Eurasian lynx are solitary and secretive creatures who live in dense forests full of hiding places and stalking opportunities. Often, the only way humans know that lynx are in a particular area is by the footprints that they leave in the snow. One of the most prolific of cats, the Eurasian lynx was originally found in the UK, across Western Europe, and as far east as China. Today, however, numbers have reduced greatly throughout Western Europe, where populations are now mostly small and fragmented. In the UK, the lynx was most likely hunted to extinction for its fur between 500-700AD.
Eurasian lynx are medium-sized felids that come in a variety of colours and patterns according to their locality; the British lynx was most closely related to Northern European lynx, which are typically grey with a white, lightly spotted belly. In the more southern parts of their range, meanwhile, lynx tend to be more reddish brown in colour and more heavily spotted. Coat colour can also vary with the season, with red and brown fur being more common in warm months, and grey and silver coloured fur in winter months. The coat is thick, dense, and double-layered for protection against cold weather.
Long-legged with huge, snowshoe-like webbed paws which ensure that they are effective and fast predators even in deep snow, lynx also have distinctive ruffs of hair around the face and neck. Their short tails are typically around only 8 inches long and are always black tipped, as are the small tufts of black hair on each ear, which are thought to improve their hearing.
Eurasian lynx greatly vary in size: they can be between 80 to 130cm in length and up to 70cm tall at the shoulder, weighing around 20kg on average.
Lynx are typically crepuscular, meaning that they are active at dawn and dusk, and will sleep during the day and night in dense thickets and other safe hiding places. They are good climbers and will use trees and high rocks as places to lay, watch for prey, and even launch ambush hunts from.
As with most cats, lynx are solitary except for during the breeding season. However, male and female territories can overlap, in which case lynx may leave scent marks around the territory border as a form of communication. Territories vary hugely depending on density of prey species, with some as small as just 20km², and others over 400km².
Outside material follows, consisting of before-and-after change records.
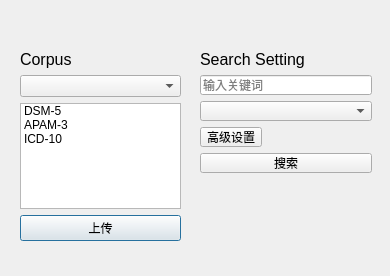
First picture: the form in ui/search.ui, repository RexZhann/PsyExtraction, before the edit.
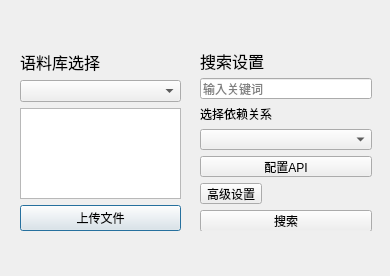
Second picture: the form after the edit.

```diff
--- a/ui/search.ui
+++ b/ui/search.ui
@@ -19,7 +19,7 @@
      <x>20</x>
      <y>50</y>
      <width>161</width>
-     <height>191</height>
+     <height>181</height>
     </rect>
    </property>
    <layout class="QVBoxLayout" name="verticalLayout">
@@ -31,7 +31,7 @@
        </font>
       </property>
       <property name="text">
-       <string>Corpus</string>
+       <string>语料库选择</string>
       </property>
      </widget>
     </item>
@@ -43,60 +43,15 @@
       <property name="duplicatesEnabled">
        <bool>true</bool>
       </property>
-      <item>
-       <property name="text">
-        <string>DSM-5</string>
-       </property>
-      </item>
-      <item>
-       <property name="text">
-        <string>ICD-10</string>
-       </property>
-      </item>
-      <item>
-       <property name="text">
-        <string>APAM-3</string>
-       </property>
-      </item>
-      <item>
-       <property name="text">
-        <string>临床诊断</string>
-       </property>
-      </item>
      </widget>
     </item>
     <item>
-     <widget class="QListWidget" name="currentCorpora">
-      <item>
-       <property name="text">
-        <string>DSM-5</string>
-       </property>
-      </item>
-      <item>
-       <property name="text">
-        <string>APAM-3</string>
-       </property>
-      </item>
-      <item>
-       <property name="text">
-        <string>ICD-10</string>
-       </property>
-       <property name="foreground">
-        <brush brushstyle="Dense4Pattern">
-         <color alpha="255">
-          <red>0</red>
-          <green>0</green>
-          <blue>0</blue>
-         </color>
-        </brush>
-       </property>
-      </item>
-     </widget>
+     <widget class="QTextBrowser" name="textBrowser"/>
     </item>
     <item>
      <widget class="QPushButton" name="uploadButton">
       <property name="text">
-       <string>上传</string>
+       <string>上传文件</string>
       </property>
      </widget>
     </item>
@@ -108,7 +63,7 @@
      <x>200</x>
      <y>50</y>
      <width>172</width>
-     <height>123</height>
+     <height>181</height>
     </rect>
    </property>
    <layout class="QVBoxLayout" name="verticalLayout_2">
@@ -120,7 +75,7 @@
        </font>
       </property>
       <property name="text">
-       <string>Search Setting</string>
+       <string>搜索设置</string>
       </property>
      </widget>
     </item>
@@ -131,6 +86,19 @@
       </property>
      </widget>
     </item>
+    <item>
+     <widget class="QLabel" name="label_3">
+      <property name="maximumSize">
+       <size>
+        <width>16777215</width>
+        <height>20</height>
+       </size>
+      </property>
+      <property name="text">
+       <string>选择依赖关系</string>
+      </property>
+     </widget>
+    </item>
     <item>
      <widget class="QComboBox" name="dep_key">
       <property name="editable">
@@ -159,6 +127,13 @@
       </item>
      </widget>
     </item>
+    <item>
+     <widget class="QPushButton" name="pushButton">
+      <property name="text">
+       <string>配置API</string>
+      </property>
+     </widget>
+    </item>
     <item>
      <widget class="QToolButton" name="advanceButton">
       <property name="text">
```
Left out of the diff: 20 changed lines with no effect on the pictures.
Lynx make an unusual range of vocalisations throughout the breeding season, including growls, coughs, grunts and meow-like caterwauling. The rest of the time they are very quiet but will mew, hiss, growl, purr, and chatter at out of reach prey just as pet cats do.
The Eurasian lynx eats a wide range of prey species but are specialist roe deer hunters in particular. In the absence of roe deer, other ungulates including red deer are typically favoured, while various other small mammals can also be found often in the diet. Lynx will also occasionally hunt gamebirds and, quite rarely, sheep. They are strict carnivores and will eat around 1-2kg of meat per day.
The lynx’s preferred hunting technique is to stalk and pounce on prey utilising the dense cover of their preferred forested habitats, with ambush hunting occasionally used as well. As with all felines, Eurasian lynx are highly efficient hunters, quickly bringing down prey by utilising their weight, momentum, agility, and claws, before killing through choking at the throat or suffocating at the mouth and nose. They are exceptionally powerful hunters even amongst cats, with the ability to bring down prey up to four times their own size.
Breeding season occurs around February and March, when females come into oestrous for about a week. This is typical of cold weather cats, who have their young just in time for spring and summer, so that they can grow strong before the winter. Eurasian lynx will not breed at any other time of year, though occasionally females who lose a litter will attempt to produce a second in April. Through scent marks and vocalisations, females will broadcast their availability for breeding to males in neighbouring territories, who will then seek the female out.
Pregnant females find a secluded den and line it with feathers, fur, and grasses for warmth and comfort, usually having 2-3 kittens after a 2 month-long gestation period. Kittens are born blind and helpless, but by 6 weeks are eating solid food and ready to leave the den. They are fully weaned by 6 months and become independent after around 10 months, usually breeding for the first time at 2-3 years of age. Eurasian lynx can live to over 20 years of age in captivity, but usually just to their teens in the wild.
Lynx tend to be found primarily in dense forests, though they also favour habitat with rocky outcroppings. The modern range still encompasses Europe, parts of the Middle East and Asia as far as the Tibetan Plateau, though Western European populations are now fragmented and often very small. To combat this, many countries are now creating reintroduction programs. The population is estimated to be around 50,000 worldwide, the vast majority of which are in Russia and China.
Eurasian lynx are primarily threatened by human pressures (persecution through hunting, or accidental deaths such as traffic collisions), although habitat loss, habitat fragmentation, and a lack of prey species are also significant threats. Natural threats to lynx are few, though wolves will opportunistically kill them, and wolverines will occasionally kill lynx defending their young.
Whilst the lynx is enjoying a period of stability and support in terms of reintroductions, it is important that these efforts are maintained.
Lynx are protected by CITES and the Bern Convention, having recovered from a population low of just 700 individuals in Europe in the 1950’s.